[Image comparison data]

···

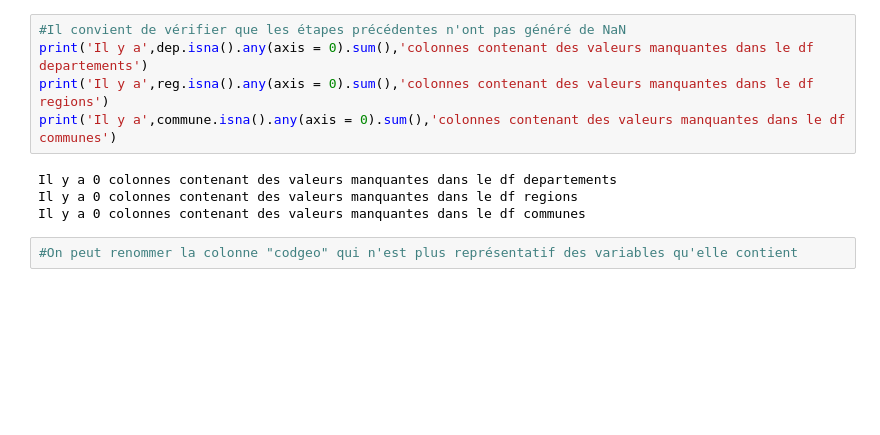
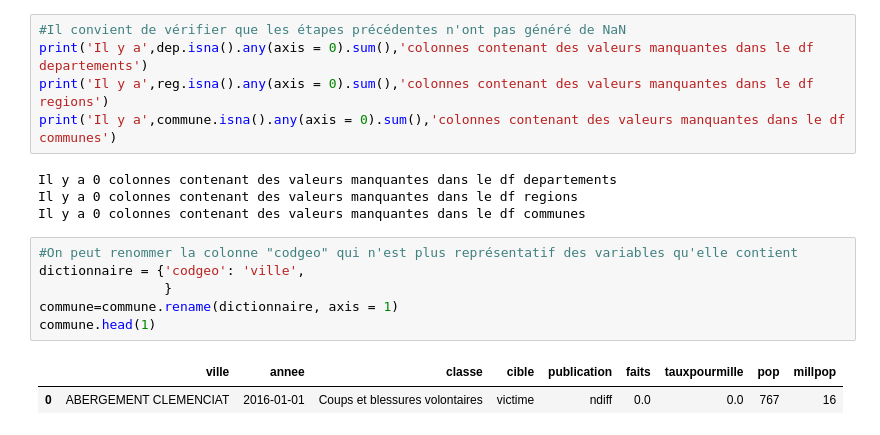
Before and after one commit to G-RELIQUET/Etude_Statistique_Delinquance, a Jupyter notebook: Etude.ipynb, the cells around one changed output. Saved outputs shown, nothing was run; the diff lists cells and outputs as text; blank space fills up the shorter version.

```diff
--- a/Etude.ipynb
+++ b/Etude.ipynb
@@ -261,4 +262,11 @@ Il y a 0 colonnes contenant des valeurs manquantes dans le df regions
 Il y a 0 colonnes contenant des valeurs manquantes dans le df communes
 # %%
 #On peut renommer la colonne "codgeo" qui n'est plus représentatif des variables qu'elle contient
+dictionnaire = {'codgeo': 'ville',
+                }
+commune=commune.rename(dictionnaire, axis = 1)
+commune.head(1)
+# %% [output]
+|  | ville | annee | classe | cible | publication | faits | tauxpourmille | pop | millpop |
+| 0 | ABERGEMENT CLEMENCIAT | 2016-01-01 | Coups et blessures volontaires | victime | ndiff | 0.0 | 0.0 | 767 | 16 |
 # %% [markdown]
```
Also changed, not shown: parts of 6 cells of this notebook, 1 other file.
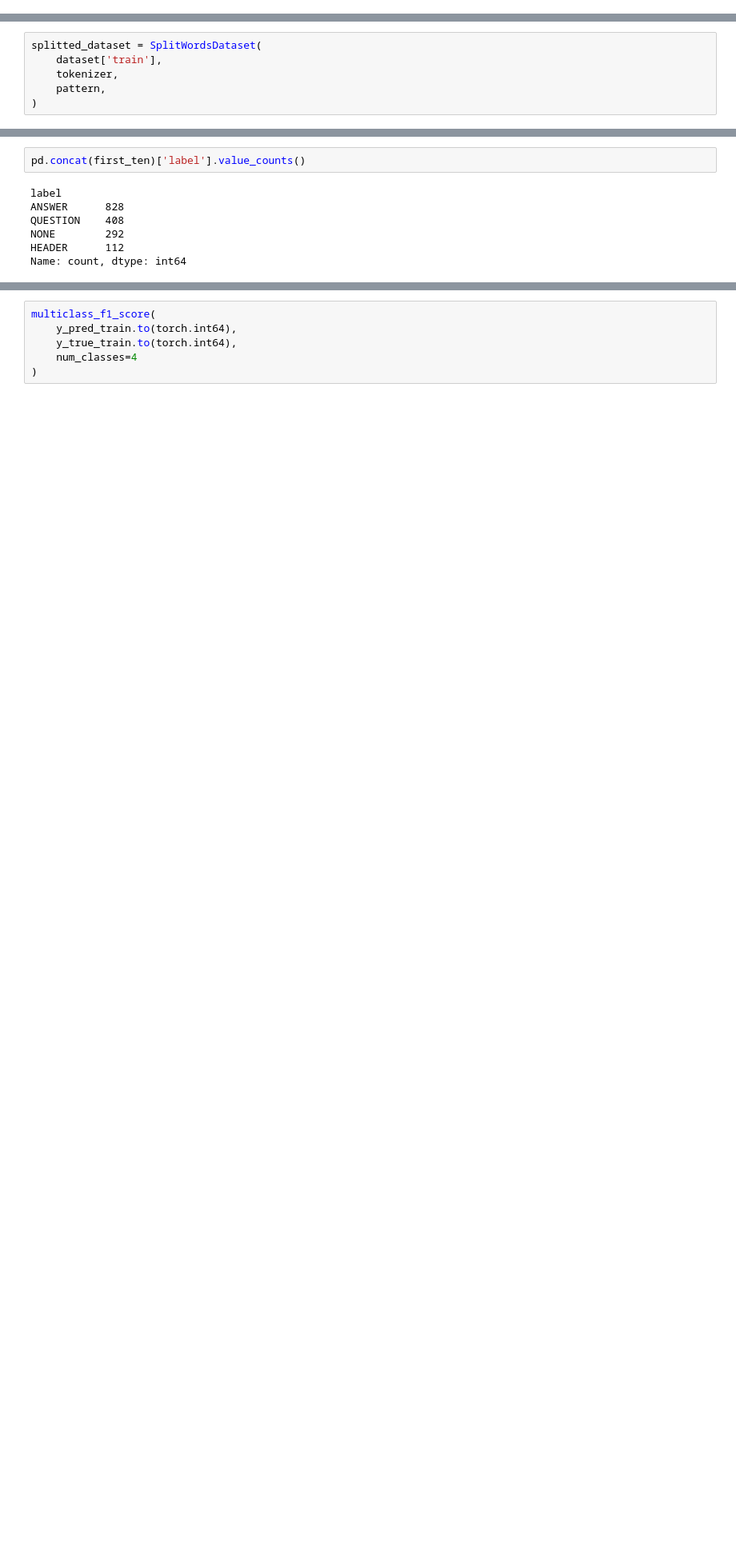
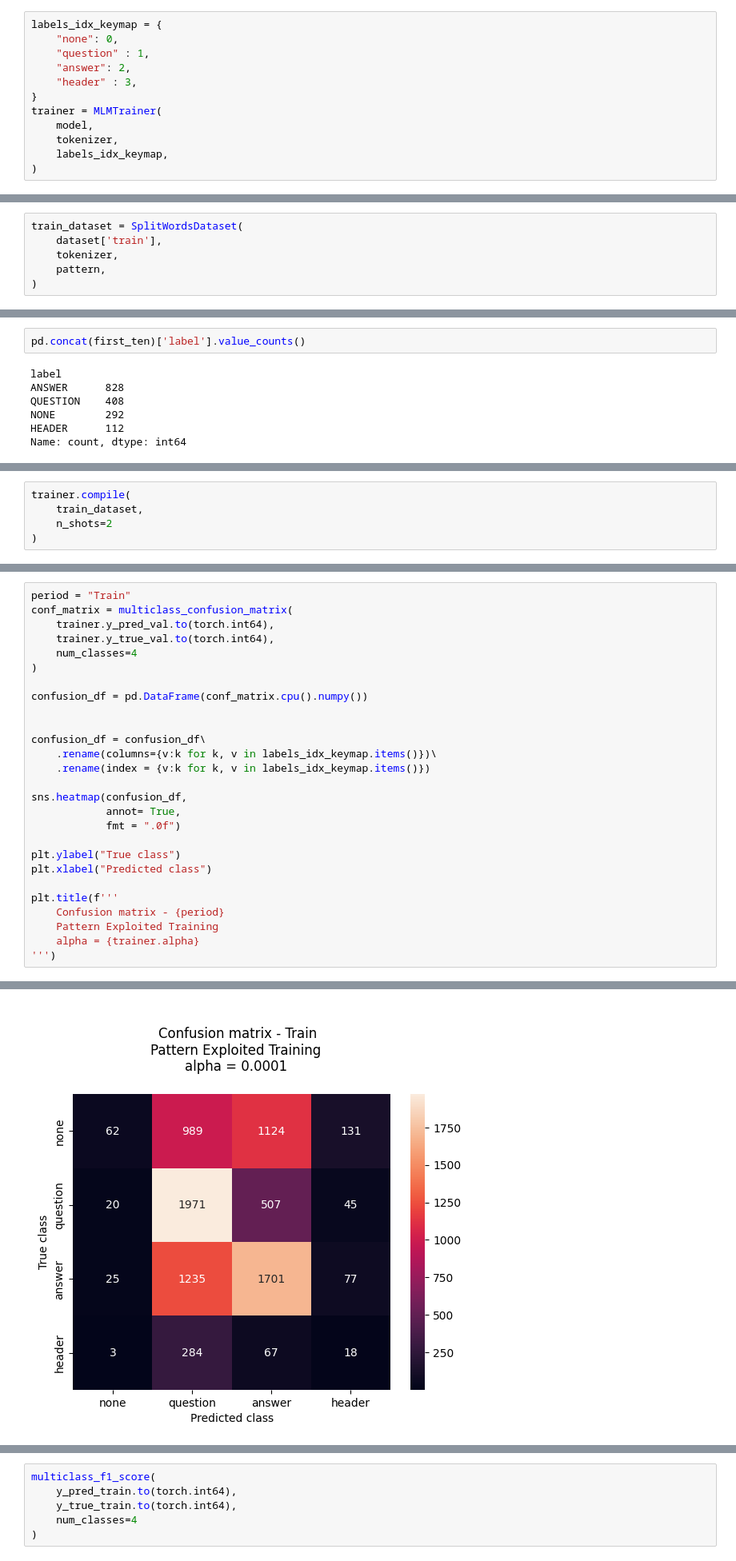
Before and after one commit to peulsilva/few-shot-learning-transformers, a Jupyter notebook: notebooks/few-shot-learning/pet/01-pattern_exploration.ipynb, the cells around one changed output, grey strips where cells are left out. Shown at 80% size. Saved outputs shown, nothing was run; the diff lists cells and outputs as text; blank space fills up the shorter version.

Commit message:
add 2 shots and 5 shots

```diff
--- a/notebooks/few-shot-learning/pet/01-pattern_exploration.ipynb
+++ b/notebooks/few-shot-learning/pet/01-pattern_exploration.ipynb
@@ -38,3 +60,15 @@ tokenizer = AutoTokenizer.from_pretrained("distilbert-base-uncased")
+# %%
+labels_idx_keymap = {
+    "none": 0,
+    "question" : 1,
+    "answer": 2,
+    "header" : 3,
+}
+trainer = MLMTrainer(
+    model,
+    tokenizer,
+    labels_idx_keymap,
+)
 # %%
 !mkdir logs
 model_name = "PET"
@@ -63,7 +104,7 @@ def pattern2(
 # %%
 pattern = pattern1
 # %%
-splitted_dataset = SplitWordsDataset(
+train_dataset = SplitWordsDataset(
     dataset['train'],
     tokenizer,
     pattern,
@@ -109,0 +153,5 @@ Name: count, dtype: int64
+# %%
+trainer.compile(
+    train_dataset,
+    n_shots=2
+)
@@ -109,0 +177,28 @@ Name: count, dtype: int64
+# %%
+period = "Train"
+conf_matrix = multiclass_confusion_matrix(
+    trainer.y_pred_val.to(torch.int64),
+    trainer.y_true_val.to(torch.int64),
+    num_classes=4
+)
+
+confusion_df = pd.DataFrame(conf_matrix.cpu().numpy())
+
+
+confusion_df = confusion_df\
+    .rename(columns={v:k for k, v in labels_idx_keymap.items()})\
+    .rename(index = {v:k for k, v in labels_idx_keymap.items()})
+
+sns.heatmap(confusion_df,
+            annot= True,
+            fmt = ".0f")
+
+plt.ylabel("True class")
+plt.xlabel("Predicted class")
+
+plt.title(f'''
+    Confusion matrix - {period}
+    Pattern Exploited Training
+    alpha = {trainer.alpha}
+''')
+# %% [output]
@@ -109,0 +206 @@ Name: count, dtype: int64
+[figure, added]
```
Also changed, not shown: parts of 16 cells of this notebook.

···

● **Brief**: Which lines hold the word "dans"? Copy each of them from the records.

● **Task response**:
@@ -261,4 +262,11 @@ Il y a 0 colonnes contenant des valeurs manquantes dans le df regions
 Il y a 0 colonnes contenant des valeurs manquantes dans le df communes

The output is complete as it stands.